8. Zebco 220 Umbrella and Shelter

When is a tent not a tent? When it’s an umbrella with sides!

The Zebco 220 Umbrella and shelter is a large umbrella with sides and even a window. It seems an odd choice when there are pop-up shelters that are lighter and more robust and don’t have a pole going up through the exact centre of the usable area.

The Zebco 220. How is it staying up? Image from Amazon

7. Guardian Gear Dog BackPack

It seems like such a good idea, getting your faithful canine companion to take their fair share of the equipment with the Guardian Gear Dog BackPack.

Right up to the point where they decide to jump in a river, roll in a cow pat or attempt to squeeze under a fence.

There’s a reason using dogs as pack animals never really took off.

Did somebody say 'squirrel'? Image from CrossPeak products

6. Hand held weather station

Another product that seems initially useful until you consider when and where you would actually use one, the hand held weather station gives you all sorts of useful information on current wind speed, humidity, temperature and pressure.

Most of this can be quickly and accurately ascertained by sticking your head out of the tent. Wet head = raining. Hair moving = windy. Can’t see anything = foggy.

The manufacturers actually target professionals who have a real need for this technology, but it does not stop campers buying them. Paying several hundred pounds for current weather information seems to be pointless, especially given the changeability of the British climate.

Hand-held weather station. Image from Kestrel Meters

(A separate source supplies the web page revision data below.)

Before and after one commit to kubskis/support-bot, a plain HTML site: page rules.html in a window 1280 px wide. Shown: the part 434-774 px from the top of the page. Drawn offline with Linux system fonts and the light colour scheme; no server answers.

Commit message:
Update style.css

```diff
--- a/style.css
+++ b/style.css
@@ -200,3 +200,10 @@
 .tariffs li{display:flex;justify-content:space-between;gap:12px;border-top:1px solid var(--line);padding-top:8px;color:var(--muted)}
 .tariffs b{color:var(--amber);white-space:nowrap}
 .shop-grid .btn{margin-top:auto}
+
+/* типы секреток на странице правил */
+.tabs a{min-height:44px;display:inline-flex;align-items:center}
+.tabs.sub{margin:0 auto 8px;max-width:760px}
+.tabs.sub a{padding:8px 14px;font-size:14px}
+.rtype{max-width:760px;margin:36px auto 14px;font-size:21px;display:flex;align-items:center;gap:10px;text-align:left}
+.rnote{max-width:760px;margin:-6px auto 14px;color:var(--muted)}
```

5. JakPak

The JakPak is another product that seems to have been sadly discontinued, especially since it was so revolutionary.

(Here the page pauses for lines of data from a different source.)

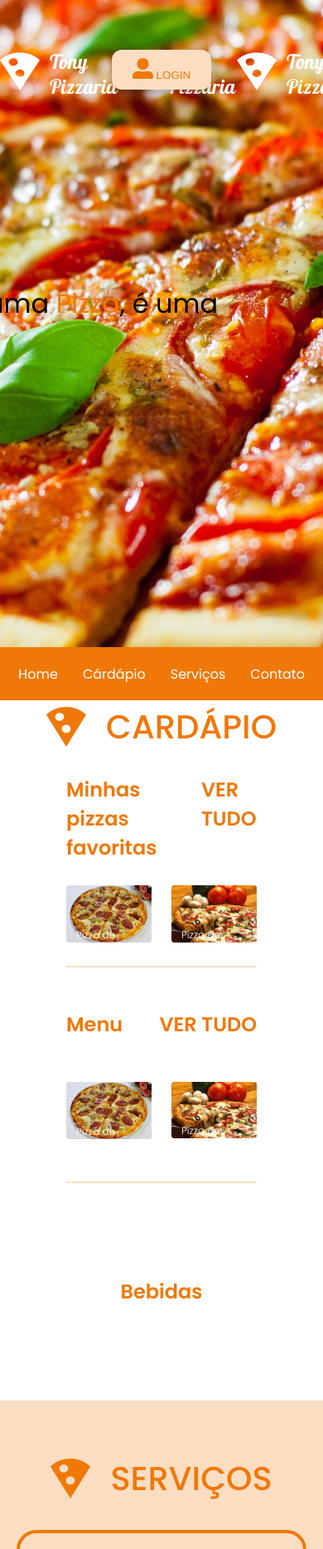
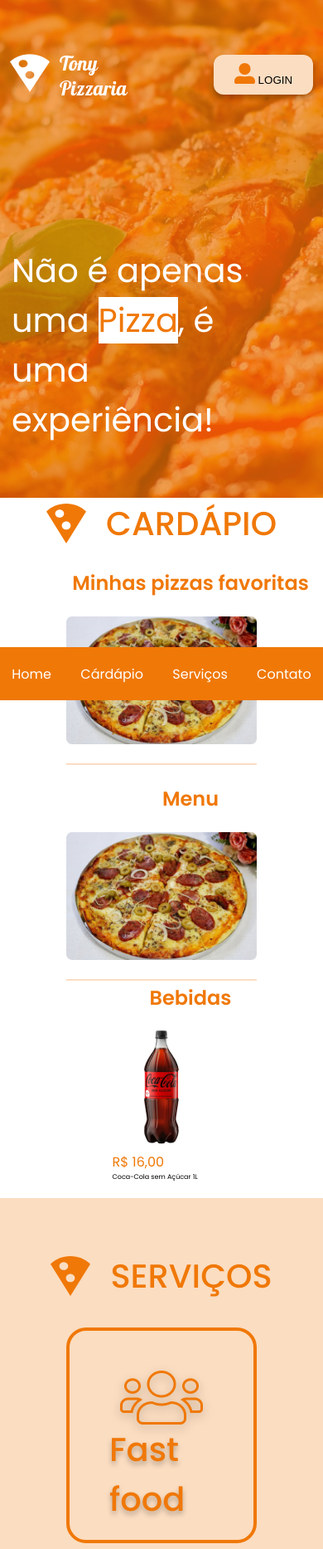
Before and after one commit to carlosedusp05/tony-pizzaria, a plain HTML site: page index.html in a window 390 px wide. Shown: the top 1867 px of the page at 83% size. Drawn offline with Linux system fonts and the light colour scheme.

Commit message:
projeto finalizado

```diff
--- a/index.html
+++ b/index.html
@@ -14,6 +14,7 @@
 <body>
     <header>
         <img class="logoHeader" src="./img/Logo.svg" alt="Logo Tony Pizzaria">
+        <img class="logobranca" src="./img/logo-branca.png" alt="logo-branca">
         <menu>
             <li>
                 <a href="#home">Home</a>
@@ -35,6 +36,9 @@
     </header>
     <main>
         <section class="home" id="home">
+            <div class="filtro">
+
+            </div>
             <div class="hero">
                 <h2>Não é apenas uma <span>Pizza</span>, é uma experiência!</h2>
                 <img class="pizzaHome" src="./img/pizza-home.png" alt="Pizza">
--- a/style.css
+++ b/style.css
@@ -62,6 +62,11 @@ header button{
     border-radius: 12px;
     box-shadow: var(--default-shadow);
 }
+
+.logobranca{
+    display: none;
+}
+
 section{
     height: 100vh;
     padding: var(--default-padding);
@@ -454,85 +459,127 @@ footer{
 
 /*MOBILE*/
 @media (max-width:768px){
-    .logoHeader,
-    .pizzaHome{
+    header{
+        padding: 12px;
+    }
+
+
+    header menu{
+        height: 64px;
+        width: 100vw;
+        position: fixed;
+        left: 0;
+        bottom: 0;
+        color: white;
+        background-color: var(--primary-color);
+        gap: 13px;
+    }
+
+    .logoHeader{
         display: none;
     }
 
-    header{
-        background-image: url(./img/logo-branca.png);
-        display: flex;
-        flex-direction: column;
-        justify-content: space-between;
+    .logobranca{
+        display: block;
+    }
+
+    .titulo-secao{
+        justify-content: center;
     }
 
     .home{
+        padding: 0px;
+        height: 600px;
+        place-items: left;
         background-image: url(./img/pizzafundo.png);
         background-size: 160vh;
         background-position: center;
-        align-items: center;
-        justify-content: end;
+    }
+
+    .filtro{
+        background-color: #F07807;
+        width: 100%;
+        height: 600px;
+        opacity: 0.7;
+        position: absolute;
+    }
+
+    .hero{
+        grid-template-rows: none;
+        place-content: end;
+        padding: 0;
+    }
+
+    .hero img{
+        display: none;
     }
 
     .hero h2{
-        font-size: 32px;
-        align-items: center;
+        width: 287px;
+        position: absolute;
+        font-size: 40px;
+        color: white;
+        margin-right: 75px;
     }
 
-    header menu{
-        height: 64px;
-        position: fixed;
-        width: 100vw;
-        left: 0;
-        bottom: 0;
-        background-color: var(--primary-color);
-        color: white;
-        gap: 0;
-    }
-
-    .login{
-        color: #f07807;
-    }
-
-    .cardápio{
-        width: 100%;
-        align-items: center;
-        justify-content: center;
-    }
-
-    .cardapio-item.bebidas :nth-child(2){
-        display: none;
-    }
-
-
-    .serviços{
-        background-color: var(--secundary-color);
-        width: 100%;
-        align-items: center;
-    }
-
-    .serviços p{
-        display: none;
-    }
-
-    .servico-card{
-        width: 350px;
-        flex-wrap: wrap;
-        padding: 0;
-    }
-
-    .servico-card h4{
-        font-size: 43px;
+    .hero span{
+        background-color: white;
     }
 
     .contatos-container{
         display: flex;
         flex-direction: row;
+        padding-top: 56px;
     }
 
     .contato-item{
         justify-content: center;
         flex-direction: column;
+    }
+
+    .contato-item h4{
+        text-align: center;
+    }
+
+    .cabecalho-item{
+        text-align: center;
+        justify-content: center;
+        width: 300px;
+    }
+
+    .cabecalho-item a{
+        display: none;
+    }
+
+    .produto:nth-child(2){
+        display: none;
+    }
+
+    .produto span{
+        padding-left: 20%;
+    }
+
+    .cardapio{
+        padding: 60px;
+        padding-top: 30px;
+        padding-bottom: 30px;
+    }
+
+    .cardapio-item.bebidas .produto:nth-child(n+2){
+        display: none;
+    }
+
+    .servicos{
+        padding: 20px;
+    }
+
+    .servico-card{
+        flex-direction: row;
+        justify-content: center;
+    }
+
+    .servico-card p{
+        display: none;
     }
 
     .social menu{
@@ -541,15 +588,15 @@ footer{
 
     .social li{
         width: 50px;
-        padding-bottom: 25px;
     }
 
     footer{
-        padding-top: 50px;
+        height: 600px;
     }
 
     .copyright{
-       text-align: center;
+        text-align: center;
     }
 
+
 }
```
Also changed, not shown: img/preview-celular.png (added), 3 other files.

It combined a tent and a jacket, giving you all the worst features of both; a heavy, uncomfortable jacket and a tiny, uncomfortable tent. Which looks like a body bag, potentially leading to hilarious encounters with police or undertakers.

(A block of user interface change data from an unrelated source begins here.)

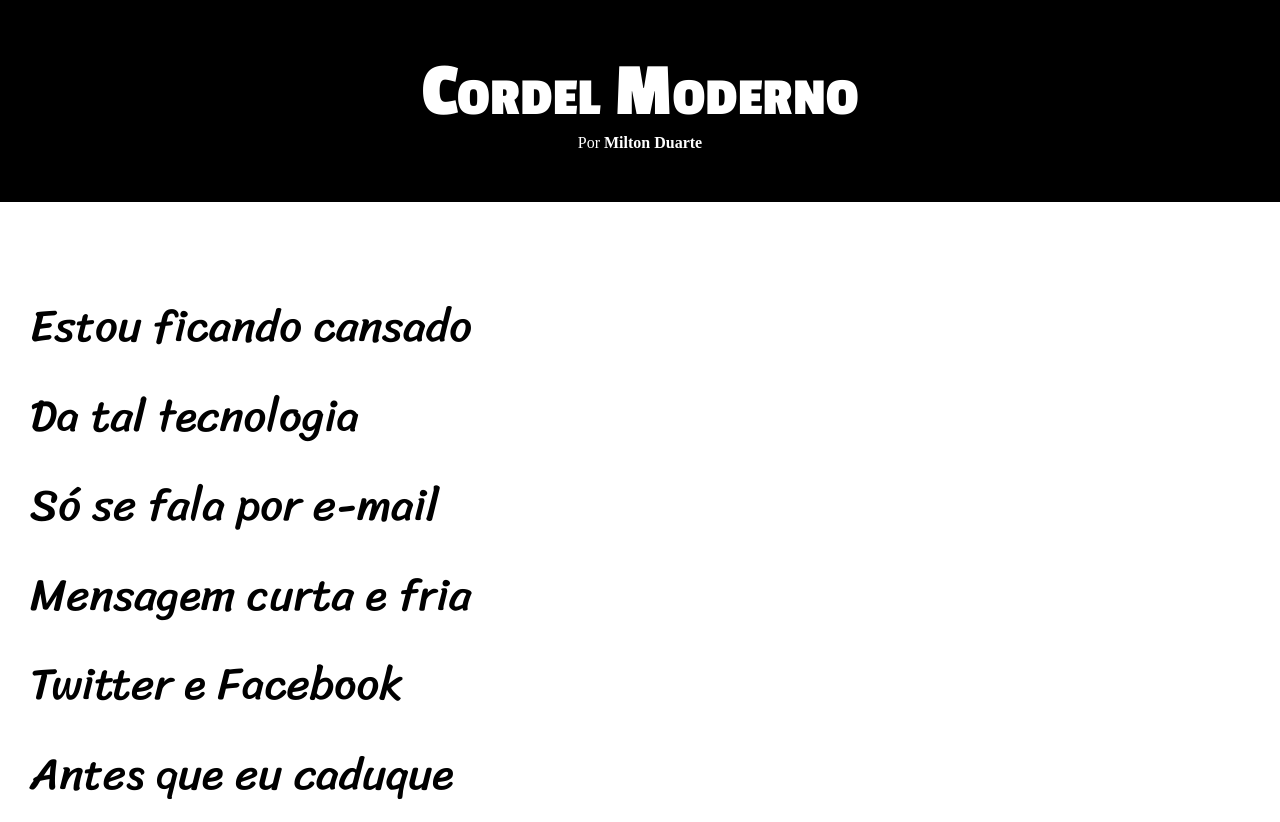
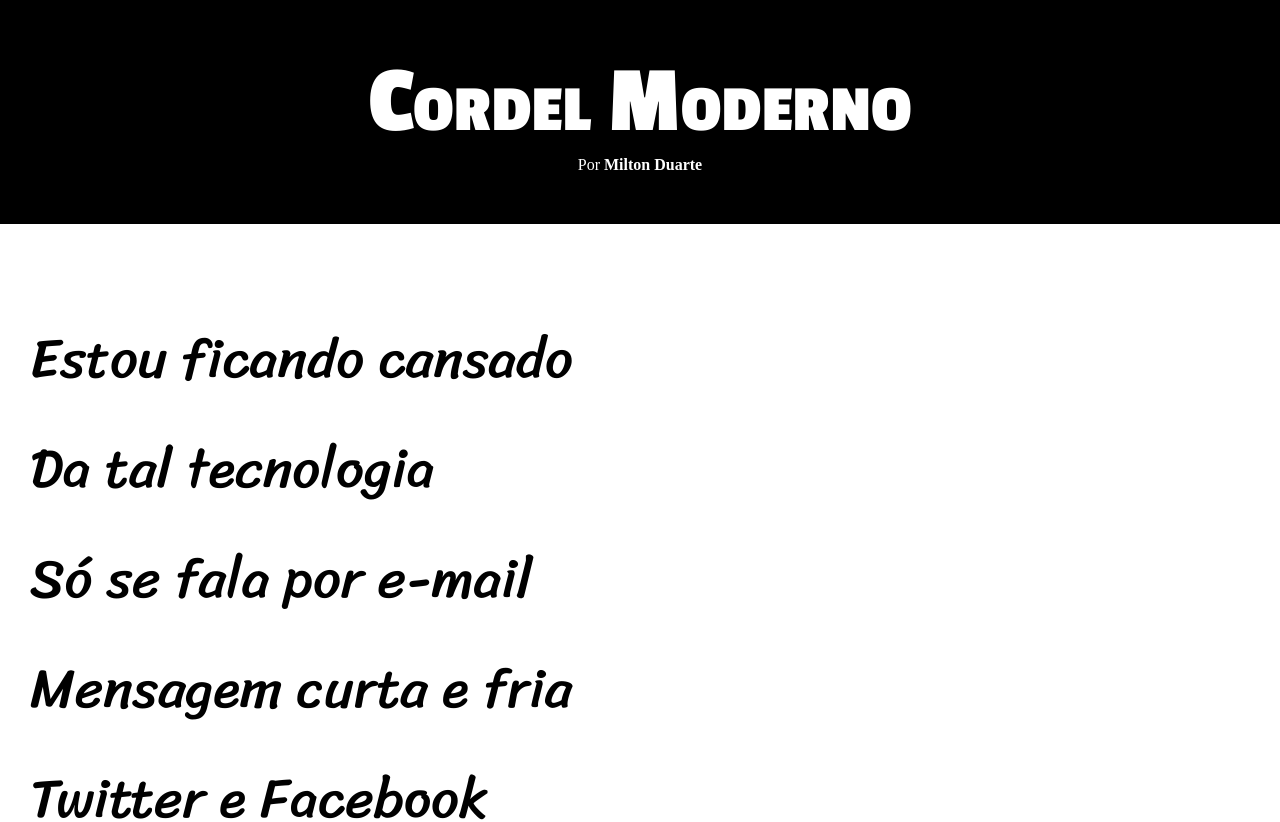
Before and after one commit to maurilioevieira/desafio-12_gb, a plain HTML site: page index.html in a window 1280 px wide. Shown: the top 822 px of the page. Drawn offline with Linux system fonts and the light colour scheme.

Commit message:
Update: fonte

```diff
--- a/css/style.css
+++ b/css/style.css
@@ -25,7 +25,7 @@ header h1 {
     padding-top: 50px;
     font-variant: small-caps;
     font-family: var(--font2);
-    font-size: 6vw;
+    font-size: 7.5vw;
 }
 header p {
     padding-bottom: 50px;
@@ -44,7 +44,7 @@ section {
     padding-bottom: 10vh;
     padding-left: 30px;
     line-height: 2em;
-    font-size: 3.5vw;
+    font-size: 4.3vw;
 }
 section > p {
     padding-bottom: 1em;
```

Bivvy bags are light, cheap and you don’t have to wear them all day.

Because having a separate jacket and tent is too mainstream. Image from Amazon

4. Implement Six

The Implement Six is an attempt to solve that age-old challenge of taking a knife, fork and cheesegrater on your camping trips.

Sadly, I don't think this product ever made it as far as production, so you won't be able to get one. You will have to find another way to grate your Parmesan over your baked salmon with parsley crust.

Implement Six - solving problems you never knew you had. Image from Yanko Design

3. Bubble tent

The bubble tent is for those who think what the campsite needs is more transparent tents. For the low, low price of £1400 you can have a tent where you would not dare get changed for fear of arrest for indecent exposure.

As an added bonus, whenever the sun does come out you will be able to immediately understand how an ant feels when someone holds a magnifying glass over it.

And it also needs an electric pump to keep it inflated, which means camping somewhere with a power supply or running a generator.

Now you know how the goldfish feel. Image from Bubble Tent

2. Selkbag

Another attempt to make the traditional sleeping bag more functional and more fun, the SelkBag has separate arms and legs and even zip-off bootees so you can run, jump and dance while still in your sleeping bag.

It’s going to be colder than a similar weight sleeping bag (think gloves vs mittens), but what really gets me is they want you to spend the day running around in your sleeping bag getting sweaty, muddy and wet – and then sleep in it at night too.


Actually, this does look cosy, but you will look like a Tellytubby. Image from Selkbag

1. Coleman Quickbed with speakers

If you have not managed to completely alienate the entire campsite with your eyeball searing torch, your petrol generator or your insistence on wearing your sleeping bag to the toilets, the Coleman Quickbed with speakers is designed to finish the job.

Now you can rest comfortably while subjecting the entire campsite to your Nickelback playlist on permanent loop.

Why shouldn't you relax comfortably while blasting out your favourite tunes? Image from Amazon

Have you seen a useless camping product? Tell us in the comments below - you can even add pictures! If, however, you’d rather find some proper equipment, have a look in the outdoor gear section of the OS Shop.

If you like this you may also like 20 things only only real campers know or The walkers' rules.